WHAT IS BEING ASKED:
Below are the records to retype. Keep every character exactly and leave out the pictures.

PROVIDED DATA:

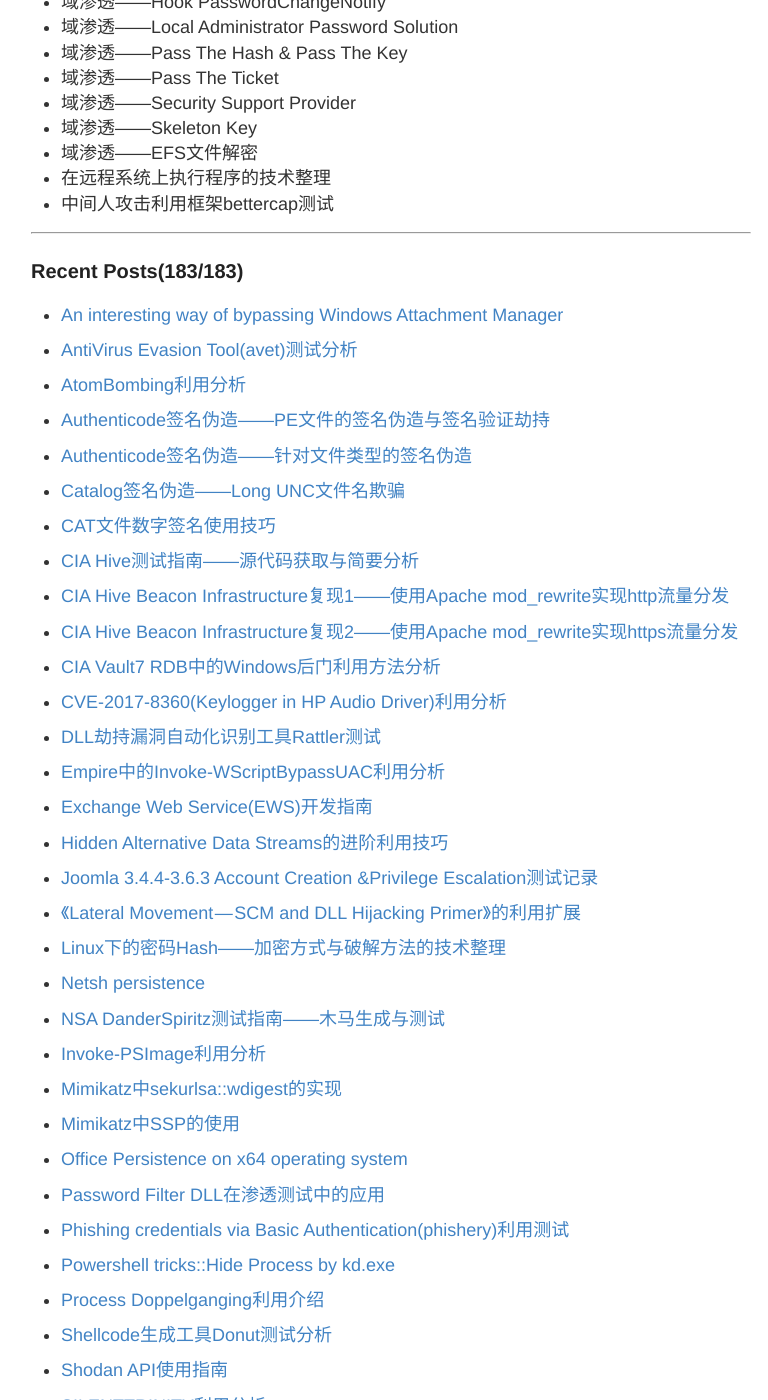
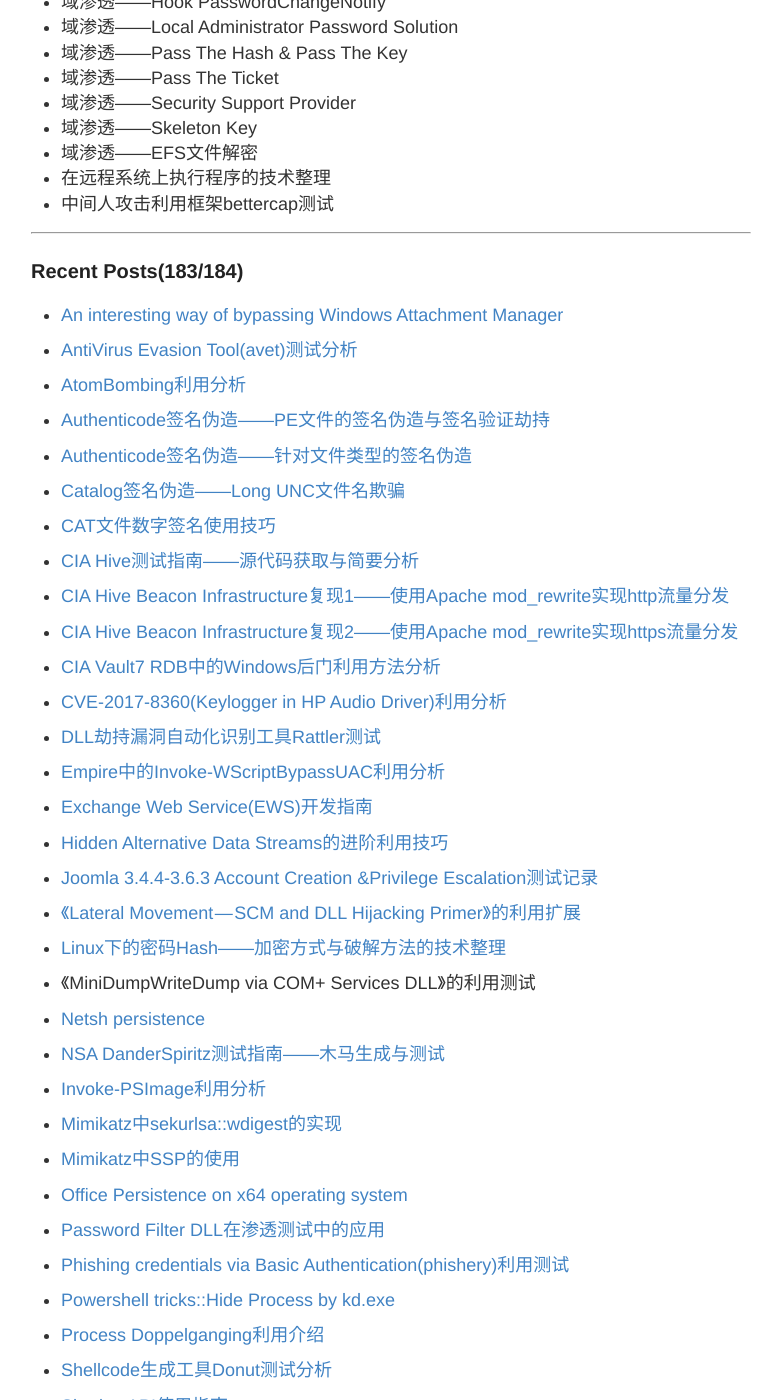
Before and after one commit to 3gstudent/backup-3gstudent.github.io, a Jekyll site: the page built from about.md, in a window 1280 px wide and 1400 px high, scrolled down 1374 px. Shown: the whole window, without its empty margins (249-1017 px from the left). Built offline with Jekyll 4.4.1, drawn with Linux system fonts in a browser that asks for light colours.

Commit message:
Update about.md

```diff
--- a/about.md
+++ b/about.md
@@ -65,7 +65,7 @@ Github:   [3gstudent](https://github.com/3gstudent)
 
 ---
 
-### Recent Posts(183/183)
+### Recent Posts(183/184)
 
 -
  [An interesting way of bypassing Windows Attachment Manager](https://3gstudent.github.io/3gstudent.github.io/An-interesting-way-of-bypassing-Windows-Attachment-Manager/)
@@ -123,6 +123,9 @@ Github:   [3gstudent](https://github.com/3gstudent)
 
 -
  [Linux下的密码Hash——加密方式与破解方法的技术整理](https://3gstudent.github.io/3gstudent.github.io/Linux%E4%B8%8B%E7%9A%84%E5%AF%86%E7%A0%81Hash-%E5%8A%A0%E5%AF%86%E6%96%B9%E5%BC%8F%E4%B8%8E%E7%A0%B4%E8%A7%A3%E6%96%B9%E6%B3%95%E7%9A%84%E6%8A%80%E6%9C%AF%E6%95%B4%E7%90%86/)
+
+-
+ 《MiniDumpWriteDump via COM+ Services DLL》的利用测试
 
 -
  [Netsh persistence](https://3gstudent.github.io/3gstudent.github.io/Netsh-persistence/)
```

FINISHED EXERCISE:
Before and after one commit to 3gstudent/backup-3gstudent.github.io, a Jekyll site: the page built from about.md, in a window 1280 px wide and 1400 px high, scrolled down 1374 px. Shown: the whole window, without its empty margins (249-1017 px from the left). Built offline with Jekyll 4.4.1, drawn with Linux system fonts in a browser that asks for light colours.

Commit message:
Update about.md

```diff
--- a/about.md
+++ b/about.md
@@ -65,7 +65,7 @@ Github:   [3gstudent](https://github.com/3gstudent)
 
 ---
 
-### Recent Posts(183/183)
+### Recent Posts(183/184)
 
 -
  [An interesting way of bypassing Windows Attachment Manager](https://3gstudent.github.io/3gstudent.github.io/An-interesting-way-of-bypassing-Windows-Attachment-Manager/)
@@ -123,6 +123,9 @@ Github:   [3gstudent](https://github.com/3gstudent)
 
 -
  [Linux下的密码Hash——加密方式与破解方法的技术整理](https://3gstudent.github.io/3gstudent.github.io/Linux%E4%B8%8B%E7%9A%84%E5%AF%86%E7%A0%81Hash-%E5%8A%A0%E5%AF%86%E6%96%B9%E5%BC%8F%E4%B8%8E%E7%A0%B4%E8%A7%A3%E6%96%B9%E6%B3%95%E7%9A%84%E6%8A%80%E6%9C%AF%E6%95%B4%E7%90%86/)
+
+-
+ 《MiniDumpWriteDump via COM+ Services DLL》的利用测试
 
 -
  [Netsh persistence](https://3gstudent.github.io/3gstudent.github.io/Netsh-persistence/)
```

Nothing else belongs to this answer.